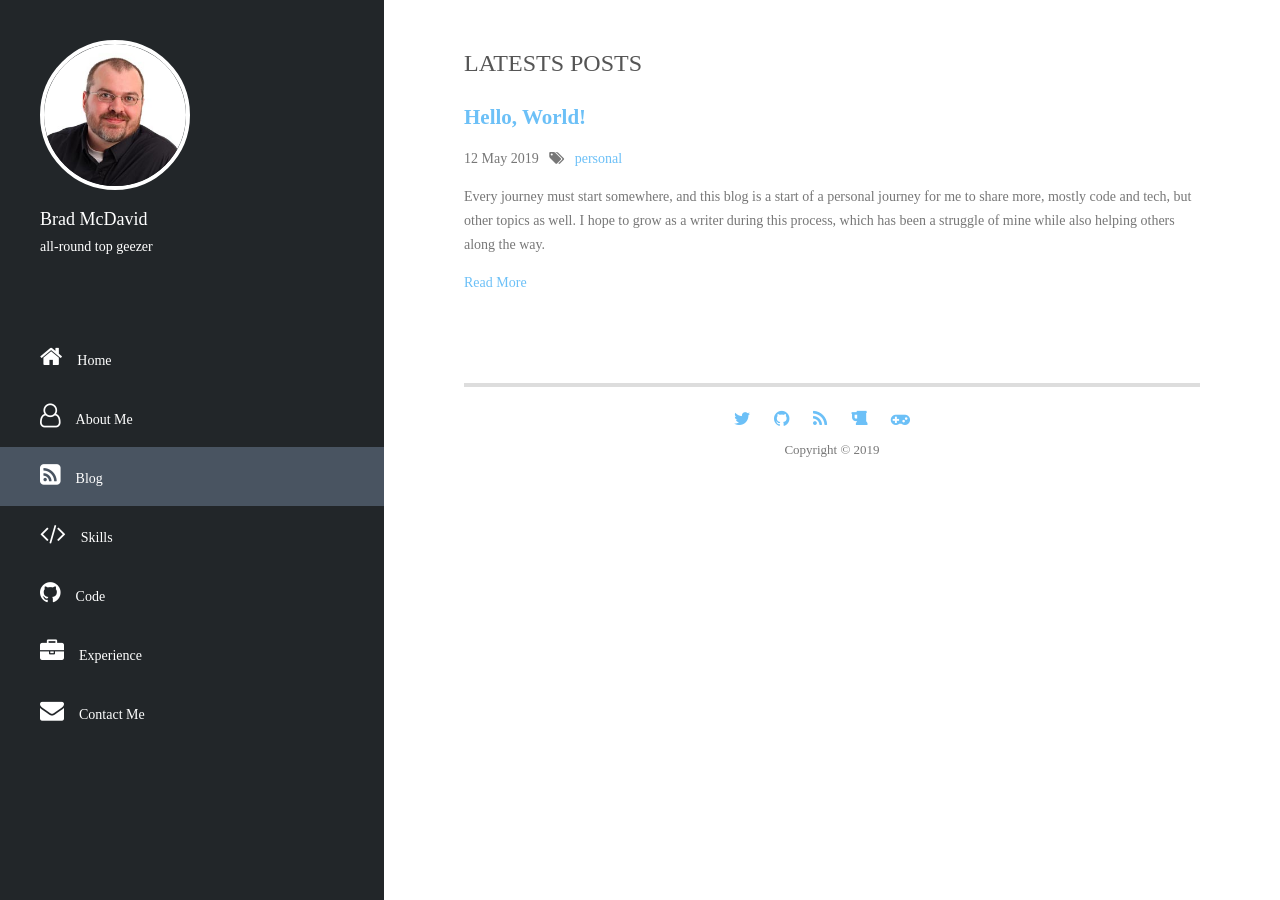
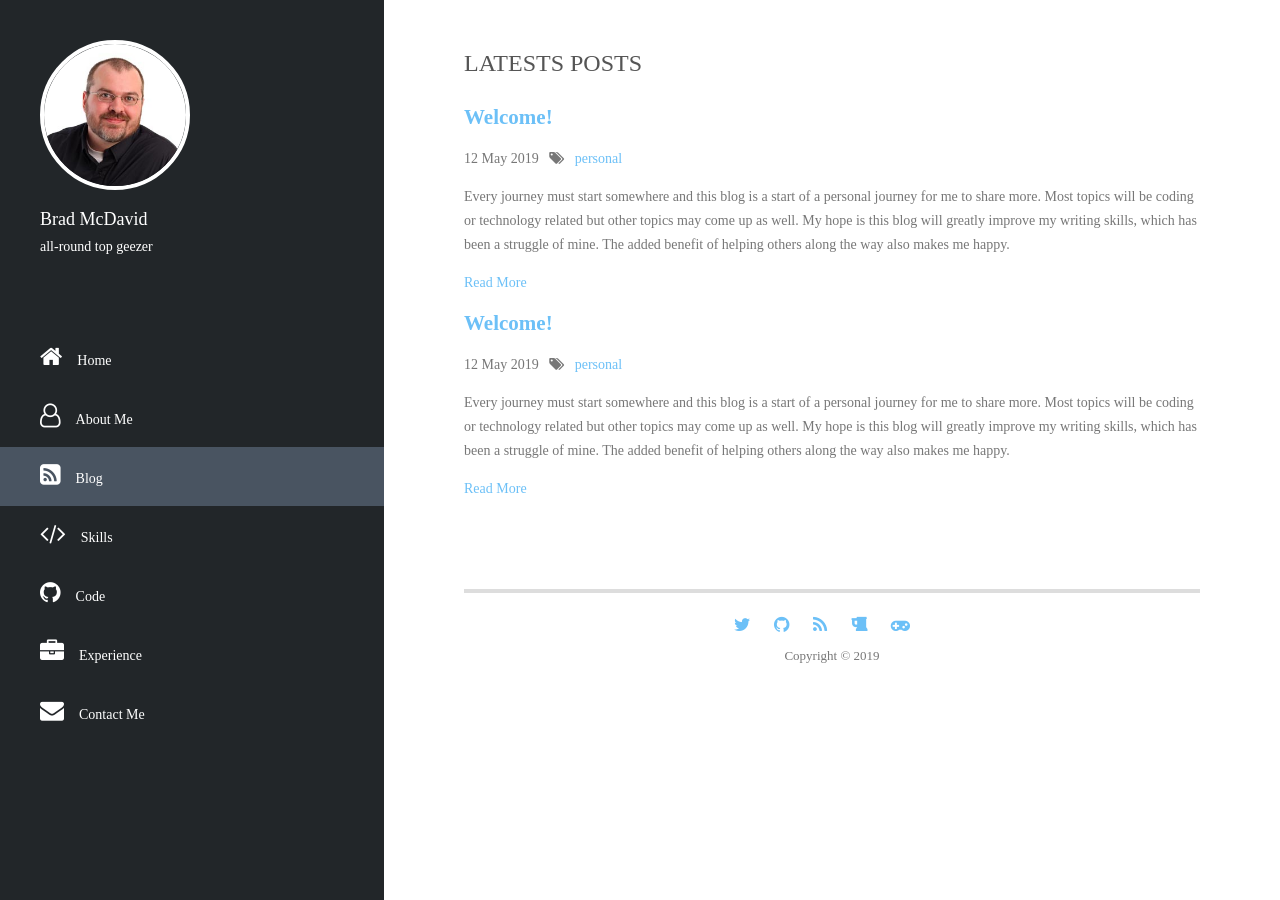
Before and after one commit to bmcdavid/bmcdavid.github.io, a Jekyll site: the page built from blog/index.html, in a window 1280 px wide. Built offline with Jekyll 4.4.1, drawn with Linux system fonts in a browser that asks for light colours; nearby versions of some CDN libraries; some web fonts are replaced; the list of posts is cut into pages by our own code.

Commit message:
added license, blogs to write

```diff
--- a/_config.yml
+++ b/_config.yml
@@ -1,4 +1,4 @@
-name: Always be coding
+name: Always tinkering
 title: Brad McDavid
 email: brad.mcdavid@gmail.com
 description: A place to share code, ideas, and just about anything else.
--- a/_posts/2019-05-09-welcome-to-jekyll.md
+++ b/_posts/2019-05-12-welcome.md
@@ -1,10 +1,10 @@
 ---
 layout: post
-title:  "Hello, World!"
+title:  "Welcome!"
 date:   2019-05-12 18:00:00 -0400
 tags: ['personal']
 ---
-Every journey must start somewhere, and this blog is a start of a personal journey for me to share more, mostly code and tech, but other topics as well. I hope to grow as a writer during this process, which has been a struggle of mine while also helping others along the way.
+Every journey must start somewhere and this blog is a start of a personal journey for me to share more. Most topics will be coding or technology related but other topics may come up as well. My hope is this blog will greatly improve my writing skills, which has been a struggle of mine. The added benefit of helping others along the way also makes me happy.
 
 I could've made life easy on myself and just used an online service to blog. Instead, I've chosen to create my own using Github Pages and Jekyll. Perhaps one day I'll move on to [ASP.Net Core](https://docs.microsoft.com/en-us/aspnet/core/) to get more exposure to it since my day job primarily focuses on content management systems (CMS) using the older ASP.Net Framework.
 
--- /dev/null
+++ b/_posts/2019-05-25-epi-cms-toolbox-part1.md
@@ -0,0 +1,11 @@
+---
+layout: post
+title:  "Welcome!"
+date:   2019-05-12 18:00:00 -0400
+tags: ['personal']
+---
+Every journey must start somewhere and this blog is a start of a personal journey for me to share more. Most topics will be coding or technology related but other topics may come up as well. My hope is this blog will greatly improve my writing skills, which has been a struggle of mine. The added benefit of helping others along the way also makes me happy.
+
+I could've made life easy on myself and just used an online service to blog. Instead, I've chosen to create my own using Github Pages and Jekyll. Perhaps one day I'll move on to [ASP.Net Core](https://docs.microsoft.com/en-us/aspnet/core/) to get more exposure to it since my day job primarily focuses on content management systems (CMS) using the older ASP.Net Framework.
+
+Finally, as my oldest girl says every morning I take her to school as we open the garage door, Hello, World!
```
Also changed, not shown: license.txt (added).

BRIEF>
A word-for-word restatement of all the lines above is needed, with the pictures omitted.

EXERCISE RESULT>
Before and after one commit to bmcdavid/bmcdavid.github.io, a Jekyll site: the page built from blog/index.html, in a window 1280 px wide. Built offline with Jekyll 4.4.1, drawn with Linux system fonts in a browser that asks for light colours; nearby versions of some CDN libraries; some web fonts are replaced; the list of posts is cut into pages by our own code.

Commit message:
added license, blogs to write

```diff
--- a/_config.yml
+++ b/_config.yml
@@ -1,4 +1,4 @@
-name: Always be coding
+name: Always tinkering
 title: Brad McDavid
 email: brad.mcdavid@gmail.com
 description: A place to share code, ideas, and just about anything else.
--- a/_posts/2019-05-09-welcome-to-jekyll.md
+++ b/_posts/2019-05-12-welcome.md
@@ -1,10 +1,10 @@
 ---
 layout: post
-title:  "Hello, World!"
+title:  "Welcome!"
 date:   2019-05-12 18:00:00 -0400
 tags: ['personal']
 ---
-Every journey must start somewhere, and this blog is a start of a personal journey for me to share more, mostly code and tech, but other topics as well. I hope to grow as a writer during this process, which has been a struggle of mine while also helping others along the way.
+Every journey must start somewhere and this blog is a start of a personal journey for me to share more. Most topics will be coding or technology related but other topics may come up as well. My hope is this blog will greatly improve my writing skills, which has been a struggle of mine. The added benefit of helping others along the way also makes me happy.
 
 I could've made life easy on myself and just used an online service to blog. Instead, I've chosen to create my own using Github Pages and Jekyll. Perhaps one day I'll move on to [ASP.Net Core](https://docs.microsoft.com/en-us/aspnet/core/) to get more exposure to it since my day job primarily focuses on content management systems (CMS) using the older ASP.Net Framework.
 
--- /dev/null
+++ b/_posts/2019-05-25-epi-cms-toolbox-part1.md
@@ -0,0 +1,11 @@
+---
+layout: post
+title:  "Welcome!"
+date:   2019-05-12 18:00:00 -0400
+tags: ['personal']
+---
+Every journey must start somewhere and this blog is a start of a personal journey for me to share more. Most topics will be coding or technology related but other topics may come up as well. My hope is this blog will greatly improve my writing skills, which has been a struggle of mine. The added benefit of helping others along the way also makes me happy.
+
+I could've made life easy on myself and just used an online service to blog. Instead, I've chosen to create my own using Github Pages and Jekyll. Perhaps one day I'll move on to [ASP.Net Core](https://docs.microsoft.com/en-us/aspnet/core/) to get more exposure to it since my day job primarily focuses on content management systems (CMS) using the older ASP.Net Framework.
+
+Finally, as my oldest girl says every morning I take her to school as we open the garage door, Hello, World!
```
Also changed, not shown: license.txt (added).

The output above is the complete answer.